My awareness of the Southside as a child only extended to the occasional impromptu rendition of the famous "Chattanooga Choo Choo" song from older adults when I mentioned my hometown. Though some of the existing Southside art galleries, shops, and businesses were established on Main Street throughout my childhood, the area as a whole was not on my radar. Moving home two years ago after spending my 20s in bigger cities was like experiencing an awakening. Chattanooga as a whole is undergoing a transformation into an urban hotspot, and the Southside is the star.

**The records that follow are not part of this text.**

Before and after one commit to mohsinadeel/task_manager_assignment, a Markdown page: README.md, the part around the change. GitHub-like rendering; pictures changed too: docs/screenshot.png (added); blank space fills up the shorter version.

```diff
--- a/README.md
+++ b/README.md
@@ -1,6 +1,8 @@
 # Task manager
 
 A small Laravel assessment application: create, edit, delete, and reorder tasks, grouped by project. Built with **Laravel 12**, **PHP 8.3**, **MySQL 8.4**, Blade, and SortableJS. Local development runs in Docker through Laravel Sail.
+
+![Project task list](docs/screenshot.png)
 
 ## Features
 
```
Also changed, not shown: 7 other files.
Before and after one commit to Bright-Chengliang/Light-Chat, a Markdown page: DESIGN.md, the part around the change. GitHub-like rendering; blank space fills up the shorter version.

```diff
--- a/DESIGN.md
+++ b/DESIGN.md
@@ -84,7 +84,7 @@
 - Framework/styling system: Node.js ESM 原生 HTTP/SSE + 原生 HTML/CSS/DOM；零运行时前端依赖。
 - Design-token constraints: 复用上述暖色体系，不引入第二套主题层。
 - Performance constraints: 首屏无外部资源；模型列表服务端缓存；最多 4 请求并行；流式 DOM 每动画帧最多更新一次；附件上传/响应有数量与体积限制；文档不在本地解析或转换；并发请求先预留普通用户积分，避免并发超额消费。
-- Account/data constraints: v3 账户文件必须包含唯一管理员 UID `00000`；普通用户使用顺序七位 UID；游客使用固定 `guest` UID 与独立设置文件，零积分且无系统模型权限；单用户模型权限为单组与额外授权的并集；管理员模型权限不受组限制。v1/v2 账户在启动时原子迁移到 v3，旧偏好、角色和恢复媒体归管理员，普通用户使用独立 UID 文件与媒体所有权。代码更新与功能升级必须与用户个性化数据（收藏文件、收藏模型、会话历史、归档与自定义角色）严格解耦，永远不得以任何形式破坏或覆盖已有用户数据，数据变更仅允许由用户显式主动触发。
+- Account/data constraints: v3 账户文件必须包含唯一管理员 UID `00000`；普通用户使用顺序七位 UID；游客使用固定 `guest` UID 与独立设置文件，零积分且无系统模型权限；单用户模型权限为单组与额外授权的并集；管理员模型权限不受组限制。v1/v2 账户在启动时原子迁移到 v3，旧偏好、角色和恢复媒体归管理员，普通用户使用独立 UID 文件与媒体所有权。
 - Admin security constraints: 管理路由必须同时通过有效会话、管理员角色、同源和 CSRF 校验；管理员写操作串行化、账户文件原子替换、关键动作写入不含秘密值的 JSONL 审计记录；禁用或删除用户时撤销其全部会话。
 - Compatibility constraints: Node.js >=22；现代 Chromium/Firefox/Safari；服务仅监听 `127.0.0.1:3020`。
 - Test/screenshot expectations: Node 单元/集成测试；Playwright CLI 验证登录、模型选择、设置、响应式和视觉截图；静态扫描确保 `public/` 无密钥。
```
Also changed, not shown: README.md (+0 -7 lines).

With so many places to eat, things to do, and people to see, the Southside is well-known to home-grown folk, out of town transplants, and tourists. With a new "entertainment district" next to the Choo Choo in the works, the area is no longer the little known quiet spot of my youth. Suffice to say, it is now the epicenter on everyone’s radar.
The Southside is exciting in a way that is unique to the area. It is a rapidly changing neighborhood where new restaurants, locally-owned shops, and community spaces pop up frequently, all within walking distance to each other.
- What might an average day look like on the Southside?
My partner and I begin our day with a cup of joe and a bite to eat at local coffee shop Niedlov’s on East Main street. With locally sourced coffee and an in-house pastry in hand, we greet local regulars and take pause before starting our day. Fully nourished, he begins his walk past the historic Chattanooga Choo Choo down Market street to the remodeled Edney building, where he works out of the Society of Work co-working office space. For lunch we may meetup to grab a bite at Two Ten Jack or Public House in Warehouse Row, an old stone fort during the Civil War. After work, we recoup at home before walking our dog Emma past artisan shops, through the Main Terrain Art Park - an outdoor art installation / outdoor exercise area - and to the local dog park at Finley Stadium. The day ends with a well-deserved cocktail on the rooftop of our home, where we watch the sun set over the Scenic city.
- Do you have any favorite restaurants/bars in the Southside?
I like the Flying Squirrel for its innovative architecture and drink selection, Aleia for its cozy, fine dining vibe and delicious Italian offerings, and Conga for its authentic El Salvadorian food in a toned down, casual dining space.
- What are some hidden gems in the Southside?
Many people point to the plethora of new restaurants in the area while overlooking some lesser known spots where you can dine well and affordably. Taqueria Jalisco, La Altena, and Conga Latin food offer authentic Mexican and Latin fare without the frills and high prices of some other restaurants in the city. Down east Main Street, you can take a quick stroll to pick up locally roasted coffee beans at Velo, which is sourced to many cafes and restaurants around the area, or hang out with your dog in their outdoor seating. Outside of food, the Southside is also a few blocks away to the Chattanooga FC soccer games. Free entrance after halftime to see the match and enjoy the rowdy, energizing hometown fans - the team has the largest group of organized supporters in the league, the Chattahooligans - makes this one of the best features of the area.
Outside of food, the Southside is also a few blocks away to the Chattanooga FC soccer games. Free entrance after halftime to see the match and enjoy the rowdy, energizing hometown fans.